Thinking about that higher price point or you can have it at a lower price point and you could close the door if you are like, “My people will not pay a big price point. They will only pay so much amount of money to get the result that I'm offering here in this membership like yoga.” People aren't going to pay you $1,000 a month to access your yoga videos. They are not going to do that. They are definitely going to go to someone else. If you are providing all this one-on-one service, you can't have 1,000 people in there. You could close the door but that's not how you would scale a membership site. I want you to generate seven figures with your membership site. You are here to learn how to scale and make more money. Does your membership thrive off of that large community and figuring out a way if you have to have a low price point? How can you serve the masses? How can you modify your community to be able to serve the masses? Maybe that's hiring more support to help you or not offering one-on-one care.

I have seen a podcasting community where you can get exclusive access to the special community for collaboration. This is going to be much more desirable for someone if there are 10,000 people versus 10 people in there because it's all about collaboration and exposure. Therefore, it would make sense for it to be priced lower at $10 or $15 a month versus $100 a month, which would decrease the number of people joining but they want the masses. That model of going for $10,000 a month, lower price point, more people would work better in that scenario.

Hire more support to serve the masses.

I hope this is all making sense to you. I hope it's getting your wheels turning about your membership. I hope that you are now thinking about your membership and asking yourself these questions, “Would it work better with fewer people or more people? Where are they at in their journey? What are the spending habits of my person?” We covered these three things. Number one was, where's your customer in their journey? Two, do I have any competitors in your industry? Using that to try and help you figure out a starting point for your pricing and considering everything else.
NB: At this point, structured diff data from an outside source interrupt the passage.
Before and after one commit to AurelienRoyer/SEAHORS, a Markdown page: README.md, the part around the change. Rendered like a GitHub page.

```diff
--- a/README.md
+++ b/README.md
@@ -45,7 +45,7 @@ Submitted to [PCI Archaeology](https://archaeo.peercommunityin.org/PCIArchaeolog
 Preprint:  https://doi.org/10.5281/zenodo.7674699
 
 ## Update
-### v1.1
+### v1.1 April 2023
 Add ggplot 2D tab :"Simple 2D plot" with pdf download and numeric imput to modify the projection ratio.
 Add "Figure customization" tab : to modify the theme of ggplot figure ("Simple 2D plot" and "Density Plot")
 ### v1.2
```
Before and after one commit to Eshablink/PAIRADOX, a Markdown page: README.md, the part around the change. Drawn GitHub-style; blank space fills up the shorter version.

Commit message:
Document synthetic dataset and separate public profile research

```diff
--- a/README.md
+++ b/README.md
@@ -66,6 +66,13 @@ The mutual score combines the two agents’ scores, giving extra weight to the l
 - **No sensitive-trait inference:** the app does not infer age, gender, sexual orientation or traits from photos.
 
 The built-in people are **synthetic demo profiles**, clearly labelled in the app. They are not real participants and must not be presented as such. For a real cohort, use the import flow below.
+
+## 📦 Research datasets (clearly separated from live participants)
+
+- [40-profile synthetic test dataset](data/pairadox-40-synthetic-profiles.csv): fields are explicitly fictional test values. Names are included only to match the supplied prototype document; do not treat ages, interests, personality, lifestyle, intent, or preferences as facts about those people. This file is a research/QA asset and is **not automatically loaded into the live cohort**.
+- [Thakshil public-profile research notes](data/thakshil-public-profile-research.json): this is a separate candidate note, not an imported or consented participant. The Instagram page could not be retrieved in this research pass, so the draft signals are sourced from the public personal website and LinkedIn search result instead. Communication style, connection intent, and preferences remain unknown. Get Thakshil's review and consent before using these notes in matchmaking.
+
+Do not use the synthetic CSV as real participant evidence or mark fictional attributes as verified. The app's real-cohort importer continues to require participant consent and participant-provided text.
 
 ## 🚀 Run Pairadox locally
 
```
Does your membership work better if there are more members or fewer? Once you decide that, you can also determine what you are offering in your membership to make sure that you are able to present it in a way that you want.

There are some other things to consider other than these three things but this is going to get you started. It's going to get you off in the right direction. If you are looking for ongoing support to scale your membership, you can certainly join the waitlist for my coaching membership where you get more exclusive access to me. I offer monthly training, Q&A calls to help you with course and membership to scale to multi 6 and 7 figures, which include a community to collaborate with and learn from. If you are reading and as I teach, it's creating more questions and you are thinking, “I wish I could ask Krissy this question or tell her this scenario.” You can go to,, hop on that waitlist so you get the first email to let you know when the doors are open. They don't stay open for very long. You will be in the know for that.

If you are getting started in this space, you can download my free guide to turn your knowledge into a profit. It's a worksheet and a guide to help you figure out how you can take that knowledge in your head, turn it into passive income, whether it's a course or a membership site and help you start generating $1,000 a month of passive income with less than 30 minutes a day. Go to to grab that guide. If you found this information helpful, please let me know in the comments on YouTube or shoot me a DM over on Instagram, @TheKrissyChin. I love to know that you are reading and of course, hit that subscribe button so you are notified when the next episode is. I appreciate you so much for tuning in and I will see you on the show.

Important Links:

Browse More Podcast Episodes!


Check out our most popular Masterclass!

How to build a wildly profitable website without knowing a thing about tech. 

Catch the replay for free until April 17th!

We hate SPAM. We will never sell your information, for any reason.